The rest of our afternoon included a tour of War Victory Monument Park and a visit to the Monument to Party Foundation for a closer look at the Workers’ Party of Korea’s iconic stone hammer, brush, and sickle. Then we dropped by the Golden Lane Bowling Alley for our group’s last itinerary item, a chance to relax with locals. The North Koreans there were not especially interested in playing with us right then, so a few of us gathered around a pool table for matches that pitted Brits versus Americans. The Colonies were bested every time, unfortunately. At least the beer was cheap.

Monument to Party Foundation
This was our final day together. Most of the group had opted for a four-day excursion, while David and I were scheduled to travel independently for three more days. Thereafter we’d have a smaller van and, hopefully, enjoy a bit more flexibility. Of course we’d still be accompanied by two eagle-eyed guides, and we’d still be required to follow the rules. Still I knew we’d be treated well. Throughout the day, news about my letter had traveled quickly throughout the community of North Korean guides. Apparently I’d managed to strike an acceptable balance of gratitude and contrition, which meant warm smiles all around. The senior guide wanted the letter read on Pyongyang television. 

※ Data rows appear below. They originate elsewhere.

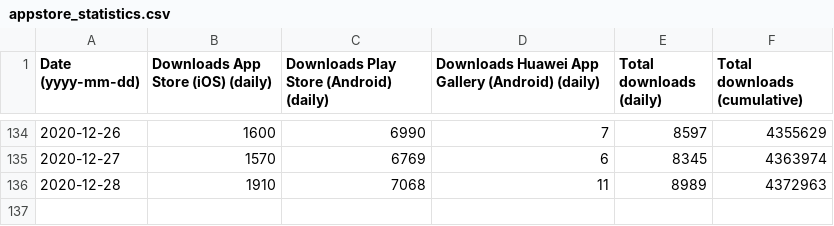
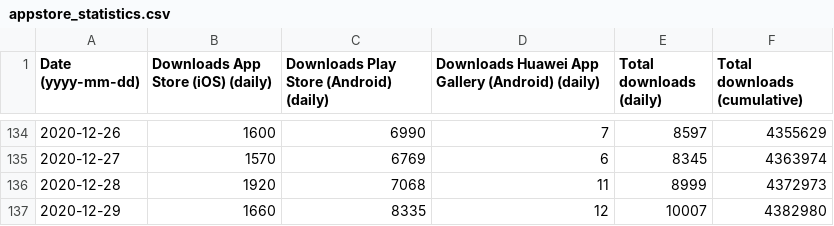
Before and after one commit to minvws/nl-covid19-notification-app-statistics, a CSV file: statistics/appstore_statistics.csv, drawn as a sheet; only a part is shown, gaps mark what is left out.

Commit message:
Update app store statistics

```diff
--- a/statistics/appstore_statistics.csv
+++ b/statistics/appstore_statistics.csv
@@ -135,2 +135,3 @@
 2020-12-27,1570,6769,6,8345,4363974
-2020-12-28,1910,7068,11,8989,4372963
+2020-12-28,1920,7068,11,8999,4372973
+2020-12-29,1660,8335,12,10007,4382980
```
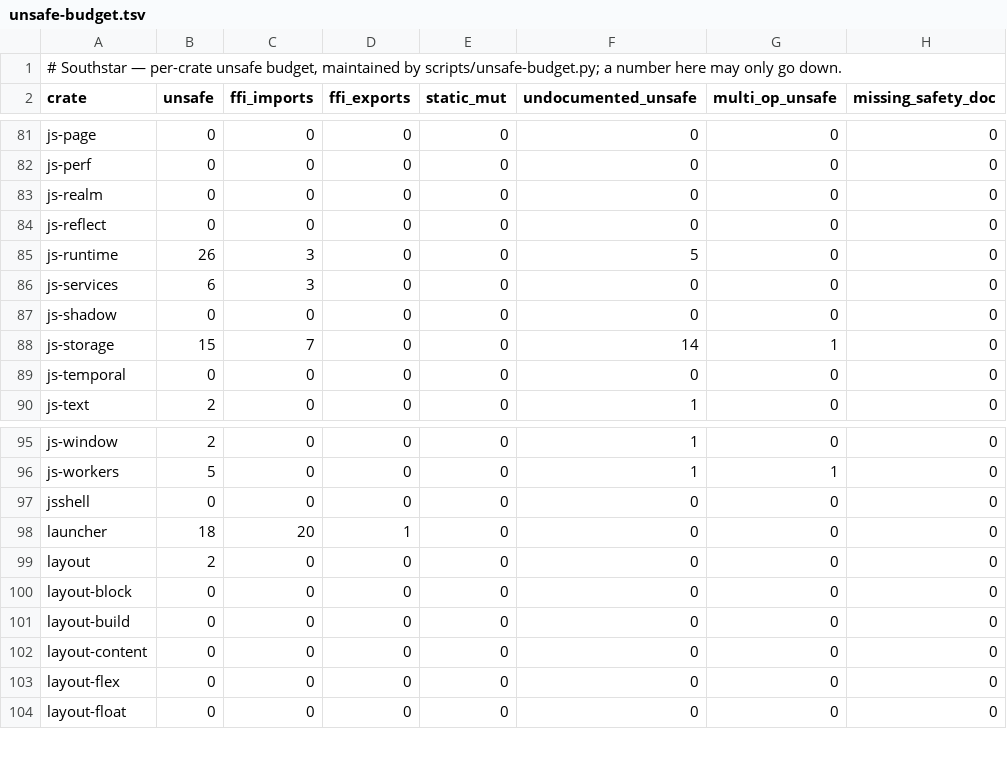
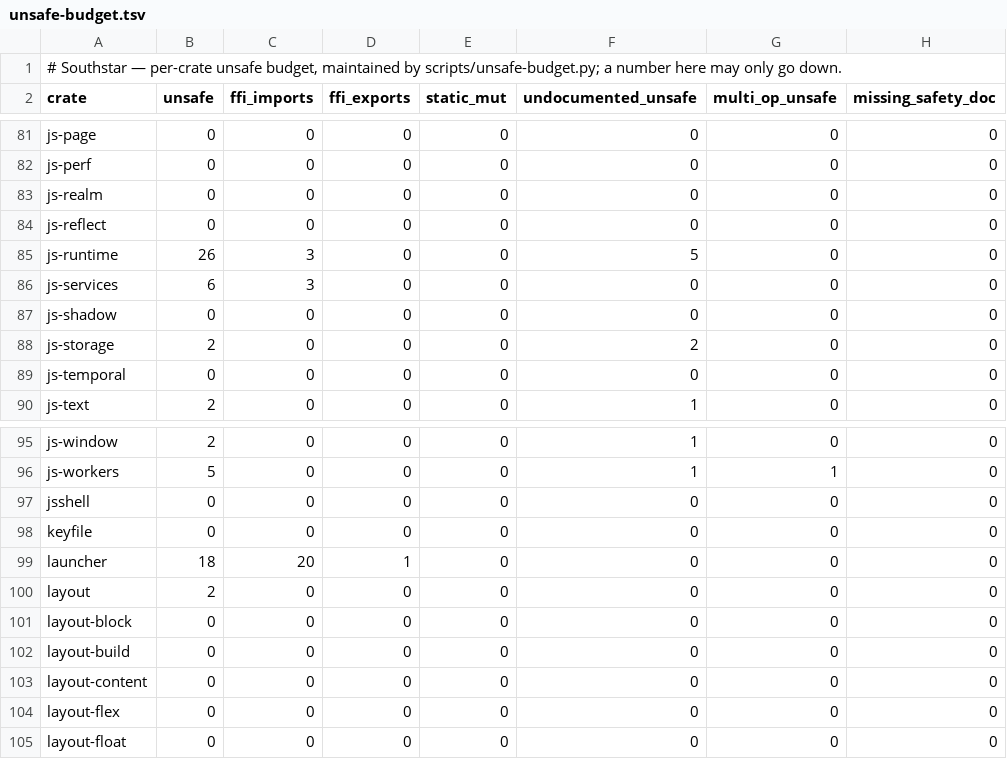
Before and after one commit to nordstjernen-web/southstar-browser, a TSV file: rust/unsafe-budget.tsv, drawn as a sheet; only a part is shown, gaps mark what is left out.

```diff
--- a/rust/unsafe-budget.tsv
+++ b/rust/unsafe-budget.tsv
@@ -87,3 +87,3 @@ js-services	6	3	0	0	0	0	0
 js-shadow	0	0	0	0	0	0	0
-js-storage	15	7	0	0	14	1	0
+js-storage	2	0	0	0	2	0	0
 js-temporal	0	0	0	0	0	0	0
@@ -97,2 +97,3 @@ js-workers	5	0	0	0	1	1	0
 jsshell	0	0	0	0	0	0	0
+keyfile	0	0	0	0	0	0	0
 launcher	18	20	1	0	0	0	0
```
Also changed, not shown: 7 other files.
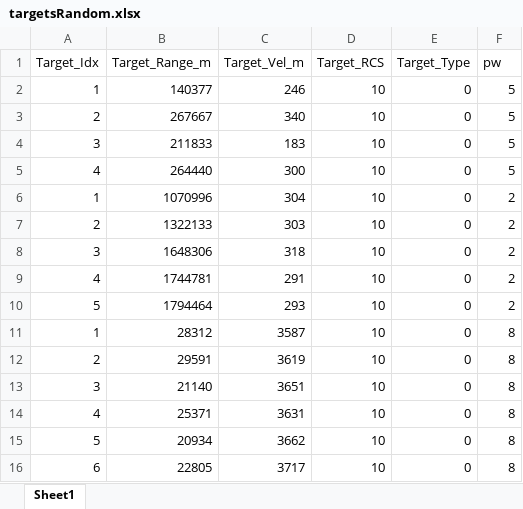
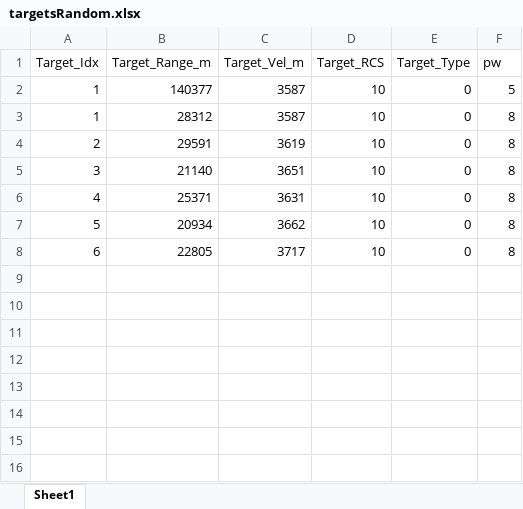
Before and after one commit to friedele/DRFM-Project, an Excel workbook: inputs/targetsRandom.xlsx, sheet Sheet1, drawn as a sheet; values as stored, in another font and other column widths than the file's, no borders; the diff names each change by its address in the sheet, - before the commit and + after, or states it on an @@ line.

```diff
--- a/inputs/targetsRandom.xlsx (sheet Sheet1)
+++ b/inputs/targetsRandom.xlsx (sheet Sheet1)
-C2 (Target_Vel_m): 246
+C2 (Target_Vel_m): 3587
-row 3: 2 | 267667 | 340 | 10 | 0 | 5
-row 4: 3 | 211833 | 183 | 10 | 0 | 5
-row 5: 4 | 264440 | 300 | 10 | 0 | 5
-row 6: 1 | 1070996 | 304 | 10 | 0 | 2
-row 7: 2 | 1322133 | 303 | 10 | 0 | 2
-row 8: 3 | 1648306 | 318 | 10 | 0 | 2
-row 9: 4 | 1744781 | 291 | 10 | 0 | 2
-row 10: 5 | 1794464 | 293 | 10 | 0 | 2
```
Also changed, not shown: inputs/combinedTargets.xlsx, inputs/radar.xlsx, 7 other files.
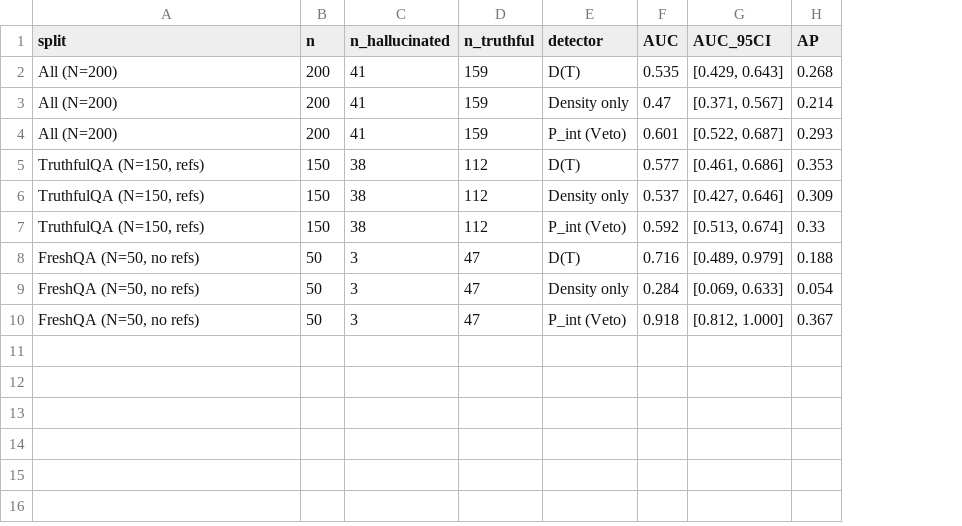
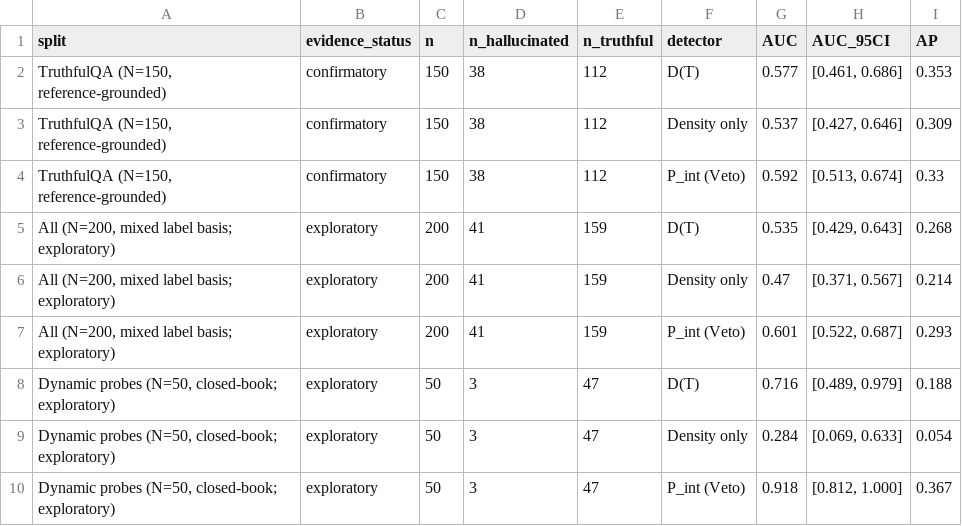
Before and after one commit to artisticsciencex/ijcai-ecai-2026-provenance-density, a CSV file: results/tqa_roc_metrics.csv, drawn as a sheet; removed rows and columns are numbered as before the commit, all else as after; the diff names each change by its address in the sheet, - before the commit and + after, or states it on an @@ line.

```diff
--- a/results/tqa_roc_metrics.csv
+++ b/results/tqa_roc_metrics.csv
+column B (evidence_status), rows 2-4: all confirmatory; rows 8-10: all exploratory
-row 2: All (N=200) | 200 | 41 | 159 | D(T) | 0.535 | [0.429, 0.643] | 0.268
-row 3: All (N=200) | 200 | 41 | 159 | Density only | 0.47 | [0.371, 0.567] | 0.214
-row 4: All (N=200) | 200 | 41 | 159 | P_int (Veto) | 0.601 | [0.522, 0.687] | 0.293
-A2:A4 (split): TruthfulQA (N=150, refs)
+A2:A4 (split): TruthfulQA (N=150, reference-grounded)
+row 5: All (N=200, mixed label basis; exploratory) | exploratory | 200 | 41 | 159 | D(T) | 0.535 | [0.429, 0.643] | 0.268
+row 6: All (N=200, mixed label basis; exploratory) | exploratory | 200 | 41 | 159 | Density only | 0.47 | [0.371, 0.567] | 0.214
+row 7: All (N=200, mixed label basis; exploratory) | exploratory | 200 | 41 | 159 | P_int (Veto) | 0.601 | [0.522, 0.687] | 0.293
-A8:A10 (split): FreshQA (N=50, no refs)
+A8:A10 (split): Dynamic probes (N=50, closed-book; exploratory)
```
Also changed, not shown: data/tqa_judge_labels.csv, data/user_study_data.csv, 43 other files.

Something tells me I'm going to have some interesting conversations with U.S. government officials one day.
All photographs - except for "Meeting" and "Bowing" - © Andrew Wood

2 comments:

Hannah said...

Andy, thank you for blogging about your time in the DPRK! I find it very fascinating to read. I recently watched a documentary on North Korea from the perspective of an American visitor (the limited footage she could capture) and your words are pretty consistant with what I learned from that film. It's interesting for me to make the connections. Again, great posts and I'm glad you got home safe.


Hannah

Andrew Wood said...

I'm glad you're digging the blog, Hannah! Stay tuned. Days Five through Seven are coming soon!